* WHAT IS BEING ASKED
Each line of the records below that holds "return" should be copied out.

* Front-end code change data
BEGIN

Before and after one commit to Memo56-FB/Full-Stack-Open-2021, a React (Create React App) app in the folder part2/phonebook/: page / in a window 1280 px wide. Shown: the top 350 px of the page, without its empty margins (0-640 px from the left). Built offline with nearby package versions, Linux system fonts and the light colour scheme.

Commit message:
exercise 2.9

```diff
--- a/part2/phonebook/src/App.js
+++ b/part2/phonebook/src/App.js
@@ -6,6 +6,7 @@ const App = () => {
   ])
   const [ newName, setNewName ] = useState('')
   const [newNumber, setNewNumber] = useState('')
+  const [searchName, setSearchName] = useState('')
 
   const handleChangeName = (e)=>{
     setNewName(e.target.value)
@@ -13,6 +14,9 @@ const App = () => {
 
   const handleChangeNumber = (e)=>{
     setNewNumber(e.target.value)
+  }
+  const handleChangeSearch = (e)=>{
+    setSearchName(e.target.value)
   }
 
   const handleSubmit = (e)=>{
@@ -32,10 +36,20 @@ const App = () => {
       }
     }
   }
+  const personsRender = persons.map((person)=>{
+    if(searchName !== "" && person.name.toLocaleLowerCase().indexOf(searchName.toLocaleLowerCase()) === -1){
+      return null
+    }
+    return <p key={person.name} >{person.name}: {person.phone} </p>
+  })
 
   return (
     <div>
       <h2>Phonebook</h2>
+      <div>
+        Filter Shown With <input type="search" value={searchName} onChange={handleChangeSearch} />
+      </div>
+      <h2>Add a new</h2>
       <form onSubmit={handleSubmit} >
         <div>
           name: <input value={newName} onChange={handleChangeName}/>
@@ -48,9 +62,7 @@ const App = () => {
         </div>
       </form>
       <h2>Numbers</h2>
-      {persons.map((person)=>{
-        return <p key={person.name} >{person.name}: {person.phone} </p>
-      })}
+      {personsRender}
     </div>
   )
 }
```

END

* TASK RESPONSE
+      return null
+    return <p key={person.name} >{person.name}: {person.phone} </p>
   return (
-        return <p key={person.name} >{person.name}: {person.phone} </p>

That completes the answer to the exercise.